Records supplied:
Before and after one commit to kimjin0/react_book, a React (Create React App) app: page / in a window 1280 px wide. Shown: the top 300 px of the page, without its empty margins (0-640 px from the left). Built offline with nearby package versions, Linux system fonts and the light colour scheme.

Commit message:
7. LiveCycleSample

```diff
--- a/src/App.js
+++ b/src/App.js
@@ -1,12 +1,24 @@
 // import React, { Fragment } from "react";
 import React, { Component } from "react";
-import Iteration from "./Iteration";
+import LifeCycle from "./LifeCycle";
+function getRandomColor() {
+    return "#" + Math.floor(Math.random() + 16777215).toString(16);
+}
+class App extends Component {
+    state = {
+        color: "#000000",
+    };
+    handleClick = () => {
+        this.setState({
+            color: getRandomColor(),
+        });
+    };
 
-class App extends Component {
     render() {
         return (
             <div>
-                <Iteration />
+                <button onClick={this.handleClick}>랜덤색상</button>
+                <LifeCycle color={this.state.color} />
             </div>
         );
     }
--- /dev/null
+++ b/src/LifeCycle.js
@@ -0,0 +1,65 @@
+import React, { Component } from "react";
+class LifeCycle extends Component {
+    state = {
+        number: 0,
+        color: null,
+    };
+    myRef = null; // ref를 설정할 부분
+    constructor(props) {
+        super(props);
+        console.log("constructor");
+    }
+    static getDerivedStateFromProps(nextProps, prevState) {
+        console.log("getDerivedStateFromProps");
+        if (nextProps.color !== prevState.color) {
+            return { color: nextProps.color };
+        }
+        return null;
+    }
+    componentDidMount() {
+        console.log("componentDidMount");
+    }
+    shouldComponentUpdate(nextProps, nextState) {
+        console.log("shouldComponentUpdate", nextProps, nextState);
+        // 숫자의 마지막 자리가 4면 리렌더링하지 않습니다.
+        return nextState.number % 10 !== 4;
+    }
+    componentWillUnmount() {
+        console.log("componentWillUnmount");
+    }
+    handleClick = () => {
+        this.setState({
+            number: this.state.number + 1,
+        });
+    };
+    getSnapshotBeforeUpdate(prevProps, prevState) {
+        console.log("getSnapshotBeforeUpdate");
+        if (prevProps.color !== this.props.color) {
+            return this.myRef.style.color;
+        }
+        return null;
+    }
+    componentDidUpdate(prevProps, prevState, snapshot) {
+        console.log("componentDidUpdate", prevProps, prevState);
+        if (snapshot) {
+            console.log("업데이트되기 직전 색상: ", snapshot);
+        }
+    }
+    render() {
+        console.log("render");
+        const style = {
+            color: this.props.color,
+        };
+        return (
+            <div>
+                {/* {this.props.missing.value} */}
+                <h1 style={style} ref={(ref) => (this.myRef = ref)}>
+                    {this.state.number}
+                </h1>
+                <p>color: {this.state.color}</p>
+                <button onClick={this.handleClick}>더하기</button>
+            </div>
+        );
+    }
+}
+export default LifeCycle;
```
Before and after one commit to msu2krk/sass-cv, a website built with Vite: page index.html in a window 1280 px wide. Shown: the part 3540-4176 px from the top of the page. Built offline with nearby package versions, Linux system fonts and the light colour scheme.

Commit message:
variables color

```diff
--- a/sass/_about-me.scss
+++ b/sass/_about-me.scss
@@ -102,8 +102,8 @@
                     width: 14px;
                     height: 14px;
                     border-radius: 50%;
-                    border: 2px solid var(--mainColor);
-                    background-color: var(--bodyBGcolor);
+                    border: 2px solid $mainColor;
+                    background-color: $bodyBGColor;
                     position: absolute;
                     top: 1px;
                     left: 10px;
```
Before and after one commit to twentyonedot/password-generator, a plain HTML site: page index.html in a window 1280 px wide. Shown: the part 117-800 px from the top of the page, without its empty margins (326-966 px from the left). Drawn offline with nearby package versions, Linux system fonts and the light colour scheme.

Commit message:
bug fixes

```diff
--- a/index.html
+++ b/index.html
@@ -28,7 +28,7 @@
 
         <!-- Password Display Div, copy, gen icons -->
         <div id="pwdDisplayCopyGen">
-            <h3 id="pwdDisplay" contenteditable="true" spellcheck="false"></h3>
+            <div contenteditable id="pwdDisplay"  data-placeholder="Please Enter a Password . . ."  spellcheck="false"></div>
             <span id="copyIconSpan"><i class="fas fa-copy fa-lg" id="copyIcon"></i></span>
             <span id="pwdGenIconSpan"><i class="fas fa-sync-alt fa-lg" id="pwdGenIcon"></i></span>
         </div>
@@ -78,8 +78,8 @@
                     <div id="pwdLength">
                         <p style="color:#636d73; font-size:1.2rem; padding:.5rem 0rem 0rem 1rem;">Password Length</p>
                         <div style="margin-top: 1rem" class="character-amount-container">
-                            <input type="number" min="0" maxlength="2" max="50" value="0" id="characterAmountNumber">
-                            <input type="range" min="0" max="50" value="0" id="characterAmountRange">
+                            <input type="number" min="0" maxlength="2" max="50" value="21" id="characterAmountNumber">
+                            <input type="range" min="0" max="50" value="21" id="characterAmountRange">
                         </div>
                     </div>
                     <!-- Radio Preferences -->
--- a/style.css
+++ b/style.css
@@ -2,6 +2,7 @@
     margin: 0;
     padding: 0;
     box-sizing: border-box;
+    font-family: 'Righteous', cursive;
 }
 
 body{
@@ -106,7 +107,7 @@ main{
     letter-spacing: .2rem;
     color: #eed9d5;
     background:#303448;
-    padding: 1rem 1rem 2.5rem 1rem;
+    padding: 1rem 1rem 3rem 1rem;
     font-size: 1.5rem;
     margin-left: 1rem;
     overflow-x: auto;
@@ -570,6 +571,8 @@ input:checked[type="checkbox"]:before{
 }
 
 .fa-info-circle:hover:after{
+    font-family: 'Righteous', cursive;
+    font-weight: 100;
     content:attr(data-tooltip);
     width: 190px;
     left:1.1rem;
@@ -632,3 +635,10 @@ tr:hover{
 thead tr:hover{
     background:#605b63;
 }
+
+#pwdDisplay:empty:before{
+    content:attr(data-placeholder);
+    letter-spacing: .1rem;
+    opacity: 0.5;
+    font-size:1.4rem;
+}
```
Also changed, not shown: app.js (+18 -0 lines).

What to do: Tell how many lines above hold "style", nothing more.

Solution for this problem: 7